sharmila rahman

The design of Celebration seems linear, the fact that planners Robert A. M. Stern and Jaquelin Roberson were unable to think outside of the box and be more radical towards creativity makes this town seem fake and too pleasant to live in.

I have never visited celebration but to me it has been described as a perfect little town where you are supplied with all the essentials for a happy life without going too far; a bank, a post office, a movie theatre, you wouldn't rely on public transport or cars to visit new places as everything would be in walking distance and people would never leave this fantasy world to step outside into the real world and experience life, quite sad really!

These designers should be able to express more ideas and be non-linear to the subject of design, they should put ideas forward and be more creative, and yes Sharmila designers should relate their work to reality.
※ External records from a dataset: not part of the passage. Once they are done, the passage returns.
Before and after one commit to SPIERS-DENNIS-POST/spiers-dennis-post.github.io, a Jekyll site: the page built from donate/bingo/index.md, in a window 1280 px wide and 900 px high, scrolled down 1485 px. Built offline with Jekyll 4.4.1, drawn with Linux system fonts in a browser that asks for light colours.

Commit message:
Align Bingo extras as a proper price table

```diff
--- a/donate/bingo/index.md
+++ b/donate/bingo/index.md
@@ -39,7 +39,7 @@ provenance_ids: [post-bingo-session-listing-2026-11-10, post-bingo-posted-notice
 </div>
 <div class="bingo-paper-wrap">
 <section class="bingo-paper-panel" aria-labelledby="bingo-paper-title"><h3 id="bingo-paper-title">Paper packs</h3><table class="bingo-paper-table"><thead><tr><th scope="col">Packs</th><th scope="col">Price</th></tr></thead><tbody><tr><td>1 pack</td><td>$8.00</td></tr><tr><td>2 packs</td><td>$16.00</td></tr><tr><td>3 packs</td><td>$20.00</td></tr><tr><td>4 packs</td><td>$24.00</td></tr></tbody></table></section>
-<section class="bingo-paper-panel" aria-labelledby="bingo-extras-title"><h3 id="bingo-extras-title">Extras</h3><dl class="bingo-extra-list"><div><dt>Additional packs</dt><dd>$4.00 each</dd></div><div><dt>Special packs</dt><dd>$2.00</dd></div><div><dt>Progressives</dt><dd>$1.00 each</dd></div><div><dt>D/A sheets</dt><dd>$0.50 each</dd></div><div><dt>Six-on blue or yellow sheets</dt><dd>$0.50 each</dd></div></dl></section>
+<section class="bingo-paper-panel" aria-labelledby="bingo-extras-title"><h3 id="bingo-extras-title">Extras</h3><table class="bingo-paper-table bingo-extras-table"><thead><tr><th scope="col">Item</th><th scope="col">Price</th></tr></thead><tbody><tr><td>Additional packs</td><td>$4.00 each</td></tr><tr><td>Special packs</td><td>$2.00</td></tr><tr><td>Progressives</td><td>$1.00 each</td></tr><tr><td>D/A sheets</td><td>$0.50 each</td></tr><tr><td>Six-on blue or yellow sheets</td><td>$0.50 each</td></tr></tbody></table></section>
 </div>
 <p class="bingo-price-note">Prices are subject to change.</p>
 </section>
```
To have houses that form a pattern and look like a uniform is "creepy." There is no identity if colours, houses etc look the same. The whole idea is too unrealistic and fake for the twentieth century; it displays the "American dream" but there are far too many economical and political problems for people to be dealing with rather then hiding in places like this. Its natural for children to want to live and play in this fantasy town as their minds have not yet developed but its nonsense for adults as they need to be aware of the real world and cannot rely on what's provided for them in this town, but luckily enough this town is only a show piece!

Why go back in time to create this town? Why not look into the future as we are moving forward, it seems pointless to go back in time. I agree with Martin B "Interesting and exciting architectural concepts are unusual things that have never been done before." This is what the planners of design should have taken to account before approaching their designers and architectures.
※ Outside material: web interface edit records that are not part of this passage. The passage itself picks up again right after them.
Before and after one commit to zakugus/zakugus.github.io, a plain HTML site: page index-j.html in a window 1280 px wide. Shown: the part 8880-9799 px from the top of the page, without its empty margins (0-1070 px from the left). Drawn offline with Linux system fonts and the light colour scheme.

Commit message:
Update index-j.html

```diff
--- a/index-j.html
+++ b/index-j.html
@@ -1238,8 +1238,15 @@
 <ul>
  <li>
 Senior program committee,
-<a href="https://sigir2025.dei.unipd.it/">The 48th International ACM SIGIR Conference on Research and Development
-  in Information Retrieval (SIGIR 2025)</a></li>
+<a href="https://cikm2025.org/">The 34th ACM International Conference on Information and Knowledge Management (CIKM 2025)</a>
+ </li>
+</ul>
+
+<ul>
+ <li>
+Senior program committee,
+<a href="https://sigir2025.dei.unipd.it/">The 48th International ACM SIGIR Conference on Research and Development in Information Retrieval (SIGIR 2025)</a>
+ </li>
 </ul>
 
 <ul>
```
I also agree with Sharmila about taking into consideration those who are less fortunate before designing meaningless towns which have no real value. Its not as if people are going to live in this town or make use of it, this is a show piece that took millions to make when this money could have gone towards far more beneficial things for those in need.
Bhupinder Ran

Looking for Principles

What places like Celebration, Seaside and even Berkeley, CA tend to expose is how easily their socially progressive founders, designers and inhabitants are willing to part with their principles when it comes to fabricating their own environments. This is the twenty-first century and Victorian, Colonial, Modern and Mediterranean are completely besides the point; it's not good design when broad swathes of society are omitted from the program. Walking to work down-town may be quaint and green but you can rest assured that's not the case for the crews and staff keeping Pleasantville safe, sanitary and squeaky clean.

New Urbanism is an unfortunate oxymoron for it is not "new" or "urban" and in fact , by design, completely contradicts those definitions.
Michael Nicolson

Jobs | July 23